Cobalt deficiency

Cobalt in the chemically distinct form of Vitamin B12 is essential for humans and many non-ruminant mammals. Ruminant domestic mammals, such as cattle, sheep and goats, but also many wild animals (deer, moose, elk, and giraffes, for example) require the cobalt ion as an essential trace element. Cobalt is needed for many aspects of their metabolism, for example the formation of new red blood cells, as well as for their reproductive health. It is common agricultural and veterinary practice to provide cobalt salt supplements to ensure sufficient amounts of cobalt ion for animal growth and good health. Doses of cobalt in diets that are too low (deficient) or too high (over-exposure) have both been reported to have harmful effects. Cobalt-deficient diets are associated with a “wasting disease” in farm ruminants, deer, elk and moose where the animals fail to thrive and their reproductive output is significantly decreased.

Elks grazing
Ruminant mammals require the cobalt ion as an essential trace element

Cobalt over-exposure

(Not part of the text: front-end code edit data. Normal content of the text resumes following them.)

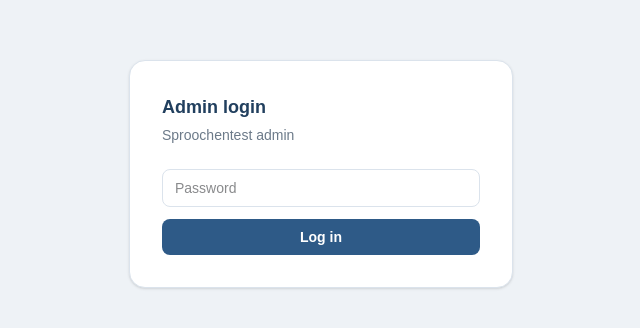
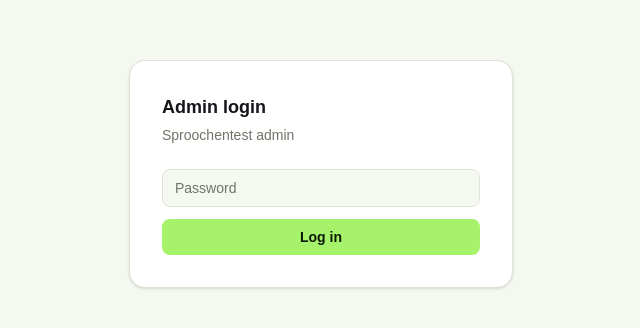
Before and after one commit to alicepoliakova/11.11, a Next.js app in the folder 11.11/: page /admin/login in a window 1280 px wide. Shown: the part 226-554 px from the top of the page, without its empty margins (319-959 px from the left). Built offline with nearby package versions, Linux system fonts and the light colour scheme.

Commit message:
feat: retheme admin topics list and login with Charcoal Lime tokens

```diff
--- a/11.11/app/admin/ConfirmSubmitButton.tsx
+++ b/11.11/app/admin/ConfirmSubmitButton.tsx
@@ -13,7 +13,7 @@ export function ConfirmSubmitButton({
       onClick={(e) => {
         if (!confirm(confirmMessage)) e.preventDefault();
       }}
-      className="rounded-lg px-3 py-1.5 text-sm font-semibold text-red-600 hover:bg-red-50"
+      className="rounded-lg px-3 py-1.5 text-sm font-semibold text-[var(--danger)] hover:bg-[var(--danger)]/10"
     >
       {label}
     </button>
--- a/11.11/app/admin/NewTopicForm.tsx
+++ b/11.11/app/admin/NewTopicForm.tsx
@@ -9,27 +9,27 @@ export function NewTopicForm() {
   return (
     <form
       action={formAction}
-      className="mb-6 flex flex-wrap items-end gap-3 rounded-xl border border-[#dbe3ec] bg-white p-4"
+      className="mb-6 flex flex-wrap items-end gap-3 rounded-xl border border-[var(--line)] bg-[var(--surface)] p-4"
     >
       <div className="flex-1">
-        <label className="mb-1 block text-xs font-semibold uppercase text-[#6c7a89]">
+        <label className="mb-1 block text-xs font-semibold uppercase text-[var(--ink-muted)]">
           New topic name
         </label>
         <input
           name="name"
           required
           placeholder="e.g. Wunnen"
-          className="w-full rounded-lg border border-[#dbe3ec] px-3 py-2 text-sm outline-none focus:border-[#2E5A87]"
+          className="w-full rounded-lg border border-[var(--line)] bg-[var(--bg)] px-3 py-2 text-sm outline-none placeholder:text-[var(--ink-muted)] focus:border-[var(--accent-text)]"
         />
       </div>
       <button
         type="submit"
         disabled={pending}
-        className="rounded-lg bg-[#2E5A87] px-4 py-2 text-sm font-semibold text-white disabled:opacity-60"
+        className="rounded-lg bg-[var(--accent-fill)] px-4 py-2 text-sm font-semibold text-[var(--accent-ink)] disabled:opacity-60"
       >
         {pending ? "Adding…" : "Add topic"}
       </button>
-      {state.error && <p className="w-full text-sm text-red-600">{state.error}</p>}
+      {state.error && <p className="w-full text-sm text-[var(--danger)]">{state.error}</p>}
     </form>
   );
 }
--- a/11.11/app/admin/login/page.tsx
+++ b/11.11/app/admin/login/page.tsx
@@ -7,25 +7,25 @@ export default function LoginPage() {
   const [state, formAction, pending] = useActionState(login, {});
 
   return (
-    <div className="flex flex-1 items-center justify-center bg-[#eef2f6] p-6">
+    <div className="flex flex-1 items-center justify-center bg-[var(--bg)] p-6">
       <form
         action={formAction}
-        className="w-full max-w-sm rounded-2xl border border-[#dbe3ec] bg-white p-8 shadow-sm"
+        className="w-full max-w-sm rounded-2xl border border-[var(--line)] bg-[var(--surface)] p-8 shadow-sm"
       >
-        <h1 className="mb-1 text-lg font-bold text-[#213f5e]">Admin login</h1>
-        <p className="mb-6 text-sm text-[#6c7a89]">Sproochentest admin</p>
+        <h1 className="mb-1 text-lg font-bold text-[var(--ink)]">Admin login</h1>
+        <p className="mb-6 text-sm text-[var(--ink-muted)]">Sproochentest admin</p>
         <input
           type="password"
           name="password"
           placeholder="Password"
           required
-          className="mb-3 w-full rounded-lg border border-[#dbe3ec] px-3 py-2 text-sm outline-none focus:border-[#2E5A87]"
+          className="mb-3 w-full rounded-lg border border-[var(--line)] bg-[var(--bg)] px-3 py-2 text-sm outline-none placeholder:text-[var(--ink-muted)] focus:border-[var(--accent-text)]"
         />
-        {state.error && <p className="mb-3 text-sm text-red-600">{state.error}</p>}
+        {state.error && <p className="mb-3 text-sm text-[var(--danger)]">{state.error}</p>}
         <button
           type="submit"
           disabled={pending}
-          className="w-full rounded-lg bg-[#2E5A87] px-3 py-2 text-sm font-semibold text-white disabled:opacity-60"
+          className="w-full rounded-lg bg-[var(--accent-fill)] px-3 py-2 text-sm font-semibold text-[var(--accent-ink)] disabled:opacity-60"
         >
           {pending ? "Checking…" : "Log in"}
         </button>
--- a/11.11/app/admin/page.tsx
+++ b/11.11/app/admin/page.tsx
@@ -9,11 +9,11 @@ export default async function AdminPage() {
   const topics = await getTopicsWithCounts();
 
   return (
-    <div className="mx-auto flex max-w-2xl flex-1 flex-col p-6">
+    <div className="mx-auto flex max-w-2xl flex-1 flex-col bg-[var(--bg)] p-6">
       <div className="mb-6 flex items-center justify-between">
-        <h1 className="text-xl font-bold text-[#213f5e]">Admin · Topics</h1>
+        <h1 className="text-xl font-bold text-[var(--ink)]">Admin · Topics</h1>
         <form action={logout}>
-          <button type="submit" className="text-sm font-semibold text-[#6c7a89] underline">
+          <button type="submit" className="text-sm font-semibold text-[var(--ink-muted)] underline">
             Log out
           </button>
         </form>
@@ -25,14 +25,14 @@ export default async function AdminPage() {
         {topics.map((topic) => (
           <div
             key={topic.id}
-            className="flex items-center justify-between rounded-xl border border-[#dbe3ec] bg-white px-4 py-3"
+            className="flex items-center justify-between rounded-xl border border-[var(--line)] bg-[var(--surface)] px-4 py-3"
           >
             <div>
-              <div className="font-semibold text-[#213f5e]">{topic.name}</div>
-              <div className="text-xs text-[#6c7a89]">{topic.cardCount} cards</div>
+              <div className="font-semibold text-[var(--ink)]">{topic.name}</div>
+              <div className="text-xs text-[var(--ink-muted)]">{topic.cardCount} cards</div>
             </div>
             <div className="flex items-center gap-3">
-              <Link href={`/admin/${topic.id}`} className="text-sm font-semibold text-[#2E5A87] underline">
+              <Link href={`/admin/${topic.id}`} className="text-sm font-semibold text-[var(--accent-text)] underline">
                 Manage cards
               </Link>
               <form action={deleteTopic.bind(null, topic.id)}>
@@ -45,7 +45,7 @@ export default async function AdminPage() {
           </div>
         ))}
         {topics.length === 0 && (
-          <p className="text-sm text-[#6c7a89]">No topics yet — add one above.</p>
+          <p className="text-sm text-[var(--ink-muted)]">No topics yet — add one above.</p>
         )}
       </div>
     </div>
```
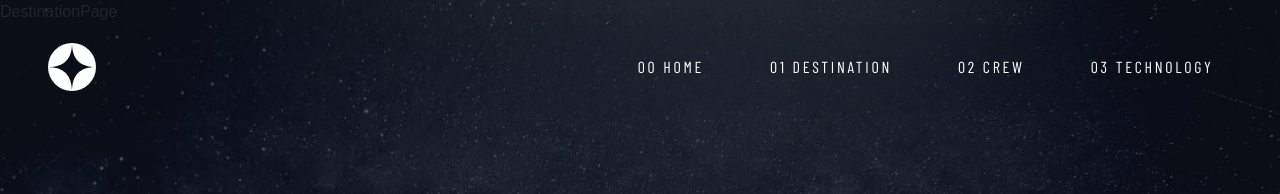
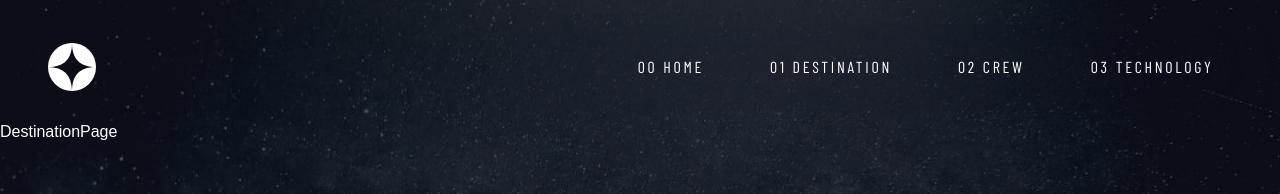
Before and after one commit to Leomelati/space-page, a React (Create React App) app: page /destination in a window 1280 px wide. Shown: the top 194 px of the page. Built offline with nearby package versions, Linux system fonts and the light colour scheme; a web font is replaced by a local one.

Commit message:
Header structure

```diff
--- a/src/pages/Destination.tsx
+++ b/src/pages/Destination.tsx
@@ -5,7 +5,7 @@ const DestinationPage = () => {
 	return (
 		<div className='background-destination'>
 			<MainHeader />
-			<p>DestinationPage</p>
+			<p className='text-light'>DestinationPage</p>
 		</div>
 	);
 }
--- a/src/shared/components/Navigation/MainHeader.tsx
+++ b/src/shared/components/Navigation/MainHeader.tsx
@@ -4,6 +4,7 @@ import { ReactComponent as Logo } from '../../../assets/images/logo.svg'
 
 const MainHeader = () => {
 	return (
+		<header>
 			<div className="container" id="nav-container">
 				<nav className="navbar navbar-expand-lg fixed-top">
 					<Link className='navbar-brand' data-alt="Space tourism" to="/"><Logo /></Link>
@@ -22,6 +23,7 @@ const MainHeader = () => {
 					</div>
 				</nav>
 			</div>
+		</header>
 	);
 }
 
```
Lines whose indentation alone changed are shown as unchanged.
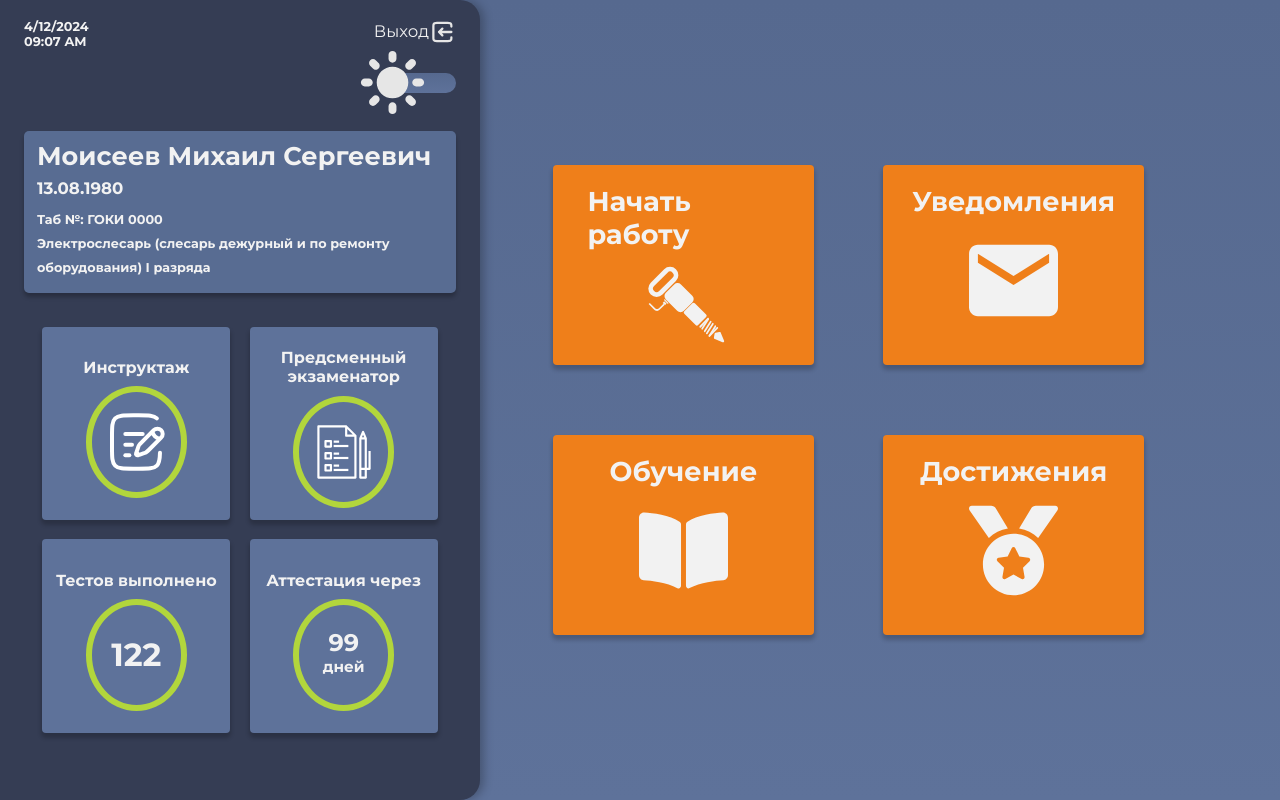
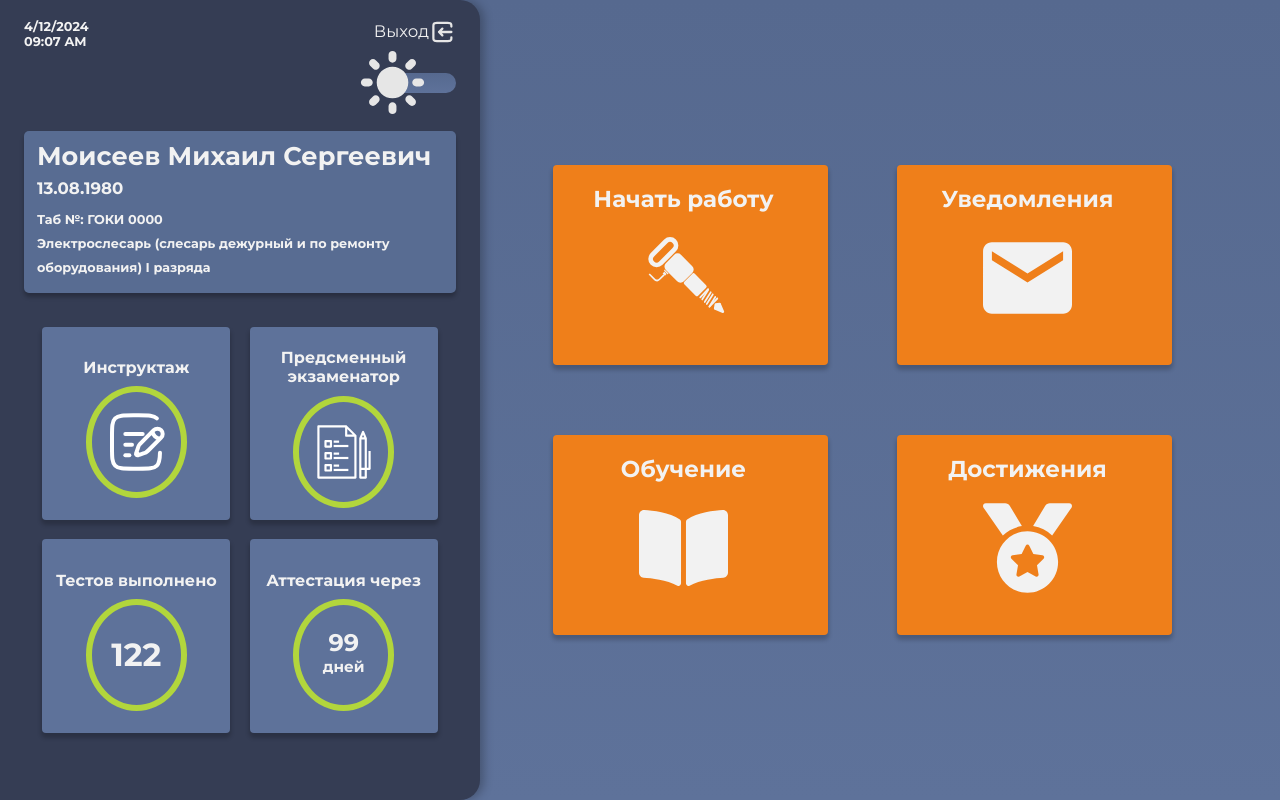
Before and after one commit to evasyukov/learn-acc, a Vue app: page / in a window 1280 px wide. Built offline with nearby package versions, Linux system fonts and the light colour scheme; the HTML template or start-up script is replaced by a standard one.

Commit message:
fix style main block

```diff
--- a/src/components/MainBlock.vue
+++ b/src/components/MainBlock.vue
@@ -44,7 +44,7 @@ export default {
   display: none;
 }
 .button {
-  padding: 3% 5% 5% 5%;
+  padding: 3% 7% 5% 5%;
   width: 15vw;
   height: 18.2vh;
   background-color: rgba(239, 127, 26, 1);
@@ -61,11 +61,18 @@ export default {
 
   & h1 {
     margin-bottom: 6%;
-    font-size: 3.4vh;
+    font-size: 1.8vw;
   }
   & img {
     width: 7vw;
     height: 50vh;
   }
 }
+
+
+/* @media (max-width: 1400px) {
+  .button h1 {
+    font-size: 2;
+  }
+} */
 </style>
```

Over-exposure to water-soluble cobalt salts (and thus the cobalt ion) has been shown to cause damage to testicular tissue in male rats and mice. The effects are reported by oral exposure to high doses of cobalt chloride and by inhalation exposure to high concentrations of cobalt sulfate and cobalt metal. These studies also reported that sperm number and motility were affected, and at the highest doses tested, fertility in male mice was reduced (as measured by the percentage of fertilised ova).

These effects appear to occur at very high doses and in male mice and rats only. There are no studies with respect to the impact of cobalt on the human reproductive system, nor are there any data on female rats and mice. The cobalt industry has conducted several studies on rats, where the animals were exposed to the highly soluble cobalt dichloride, up to doses which significantly increased the cobalt levels in all tissues. These studies were conducted according to the highest scientific standards (following OECD guidelines, and “Good Laboratory Practice”). Reproductive parameters, such as a thorough examination of both male and female reproductive organs, and hormone levels in the blood, as well as the pre-natal development of rats were studied. No adverse effects were found on any reproductive or developmental parameters, neither in males, females, nor on offspring. Cobalt was taken up and absorbed by the body in those studies, as demonstrated by a significant increase in red blood cells in the exposed animals. This is a well-known effect of cobalt, and it was observed in the absence of any effect on development or fertility.

The question on cobalt’s effect on reproduction will be examined further by industry, in order to ensure that any potential harmful effect is recognised, and safe exposure levels can be set for humans, animals and the environment


This summary is intended to provide general information about the topic under consideration. It does not constitute a complete or comprehensive analysis, and reflects the state of knowledge and information at the time of its preparation. This summary should not be relied upon to treat or address health, environmental, or other conditions.